It always amazes me how far you have to travel to cross the first time zone. Something so easily accomplished by plane, it feels great to have made it purely (technicalities aside) by hitchhiking. It can be tedious, it can be exhausting, and it can make you feel like a clown with all the people looking at you like your a tame bear doing some mildly interesting trick in the street.
But it’s certainly rewarding when you have the time. It’s free, the people who pick you up are almost bound to be nice, social people and you get local information you just wouldn’t get otherwise.

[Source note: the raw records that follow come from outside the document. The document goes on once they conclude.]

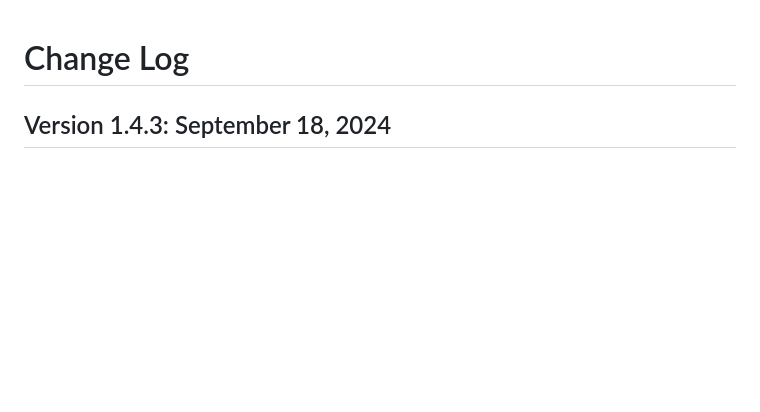
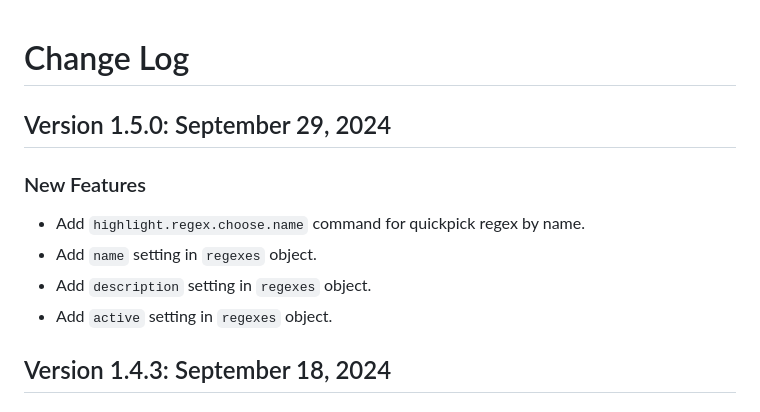
Before and after one commit to MickaelBlet/highlight-regex, a Markdown page: CHANGELOG.md, the part around the change. Drawn GitHub-style; blank space fills up the shorter version.

```diff
--- a/CHANGELOG.md
+++ b/CHANGELOG.md
@@ -1,4 +1,11 @@
 # Change Log
+
+## Version 1.5.0: September 29, 2024
+### New Features
+* Add `highlight.regex.choose.name` command for quickpick regex by name.
+* Add `name` setting in `regexes` object.
+* Add `description` setting in `regexes` object.
+* Add `active` setting in `regexes` object.
 
 ## Version 1.4.3: September 18, 2024
 ### Fix
```
Also changed, not shown: README.md (+14 -7 lines), images/demo.gif, images/demoChooseByName.gif (added), 5 other files.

After a lovely week with Kejsa, Enea, Enxho, Alex and many others (Marcus the Obstreperous Ozzy made a cameo appearance halfway the trip) travelling down the coast of Albania, we went inland to the charming town of Gjirokaster, where me and Kejsa took the last day to do a solid Lennon & Ono impersonation in a very seedy hotel.
Hitching to Ioannina (passing by the legendary town of Lazarat), I met Diamantis Androitis, a Greek sailor who had time off from work and kids to travel a bit. He agreed to go with me to Thessaloniki, taking me on the back of his motorcycle. We spent time seeing the town, having late night jamming & drinking sessions with locals and me trying to learn the art of Begleri, which are Greek worry beads. The Greeks know a zillion sleight of hand tricks with them, everybody having is own vocabulary of tricks, and practicing during every moment of boredom is a great way to improve your skills as you’re hitchhiking. I also advised him to name his vocation in English as sailor, for his accent made it all too tempting to confuse seaman with semen.

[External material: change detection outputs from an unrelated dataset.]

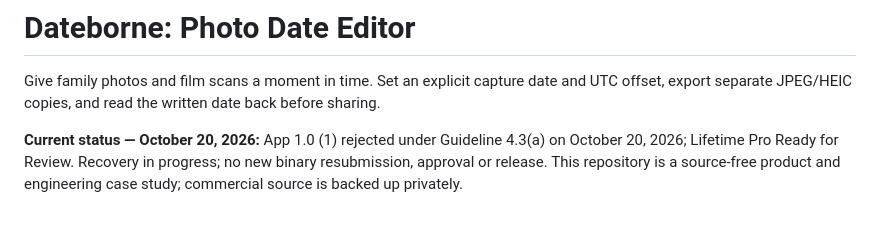
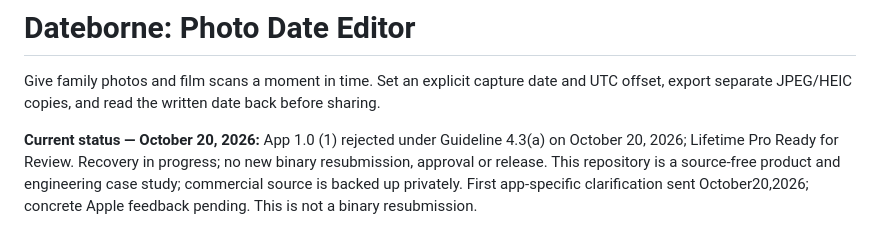
Before and after one commit to sepidehdalir/dateborne, a Markdown page: README.md, the part around the change. Drawn GitHub-style.

Commit message:
Record first App Review clarification and verified receipt

```diff
--- a/README.md
+++ b/README.md
@@ -1,7 +1,7 @@
 # Dateborne: Photo Date Editor
 Give family photos and film scans a moment in time. Set an explicit capture date and UTC offset, export separate JPEG/HEIC copies, and read the written date back before sharing.
 
-**Current status — October 20, 2026:** App 1.0 (1) rejected under Guideline 4.3(a) on October 20, 2026; Lifetime Pro Ready for Review. Recovery in progress; no new binary resubmission, approval or release. This repository is a source-free product and engineering case study; commercial source is backed up privately.
+**Current status — October 20, 2026:** App 1.0 (1) rejected under Guideline 4.3(a) on October 20, 2026; Lifetime Pro Ready for Review. Recovery in progress; no new binary resubmission, approval or release. This repository is a source-free product and engineering case study; commercial source is backed up privately. First app-specific clarification sent October20,2026; concrete Apple feedback pending. This is not a binary resubmission.
 
 ![Dateborne](assets/icon.png)
 
```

After a rendezvous with lovely hostess Vicky (and recording a love song which a lovestruck Albanian requested from me in order to send it to his American love, only for me to find out that she had been ignoring his recent attempts at Facebook romance) at hostel Little Big House I decided to hitchhike to Istanbul. It is a notoriously difficult stretch to hitchhike, for the Greeks are suspicious assholes, the searing temperature combined with high humidity levels makes for extremely rapid dehydration, it’s a long stretch of about 600km and the Greeks are suspicious assholes. Furthermore, it is not very helpful (but worth mentioning) that, concerning hitchhikers, the Greeks are suspicious assholes.

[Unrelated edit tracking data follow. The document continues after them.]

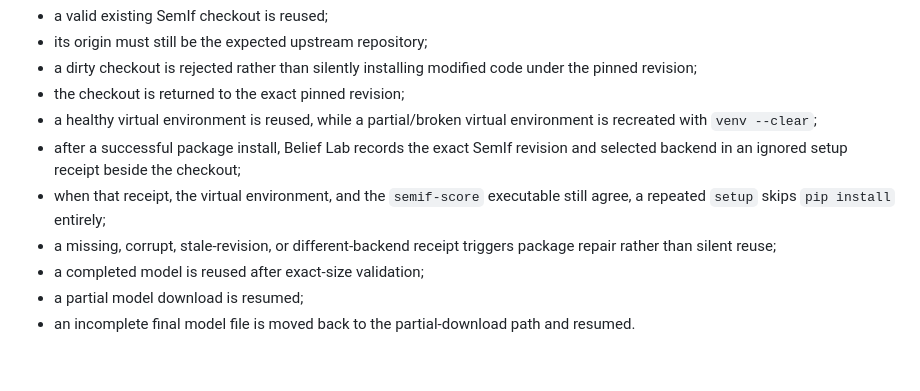
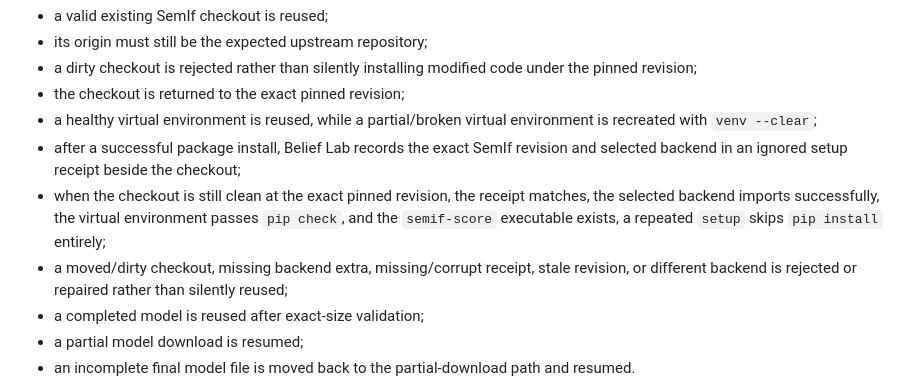
Before and after one commit to moritzbrantner/belief-lab, a Markdown page: docs/GETTING_STARTED.md, the part around the change. Rendered like a GitHub page; blank space fills up the shorter version.

Commit message:
Document strict SemIf readiness checks

```diff
--- a/docs/GETTING_STARTED.md
+++ b/docs/GETTING_STARTED.md
@@ -77,8 +77,8 @@ Setup is designed to be rerun safely:
 - the checkout is returned to the exact pinned revision;
 - a healthy virtual environment is reused, while a partial/broken virtual environment is recreated with `venv --clear`;
 - after a successful package install, Belief Lab records the exact SemIf revision and selected backend in an ignored setup receipt beside the checkout;
-- when that receipt, the virtual environment, and the `semif-score` executable still agree, a repeated `setup` skips `pip install` entirely;
-- a missing, corrupt, stale-revision, or different-backend receipt triggers package repair rather than silent reuse;
+- when the checkout is still clean at the exact pinned revision, the receipt matches, the selected backend imports successfully, the virtual environment passes `pip check`, and the `semif-score` executable exists, a repeated `setup` skips `pip install` entirely;
+- a moved/dirty checkout, missing backend extra, missing/corrupt receipt, stale revision, or different backend is rejected or repaired rather than silently reused;
 - a completed model is reused after exact-size validation;
 - a partial model download is resumed;
 - an incomplete final model file is moved back to the partial-download path and resumed.
```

I tried multiple spots, signs, and methods but I didn’t manage to make a single car stop in six hours of trying. I apparently got overheated and dehydrated enough to make me lose my appetite for almost three days. When darkness fell I resorted to sleeping on top of a derelict apartment building, trying again the next morning. From a gas station on the highway (an absolutely inadvisable stretch of hiking) I finally got a ride with a friendly old Azerbaijani who would pass by Istanbul.
Unfortunately, the holiday season made for a long wait at the border, and by the time I got dropped on the highway 20km from the city center it was 5 am. By the time I got a nap at the great apartment of Jessica and Caoimhe (pronounced Kweevah) next to Taksim it was 13:00. As the great Stan Lee once noted: with great persistence comes great financial durability, for I saved the 45 euro the bus would have cost me. Wouter 1, public transport 0.
The biggest city in Europe, city of the Turks, former capital of the Eastern Roman Empire and pivot point of the Silk road: this is a city I saw far too little of during my last visit. Odds are I’ll be here for a while. Enjoying the final station of the European leg of the journey. And badgering various authorities to obtain the multiple visa I’ll need. Güle güle!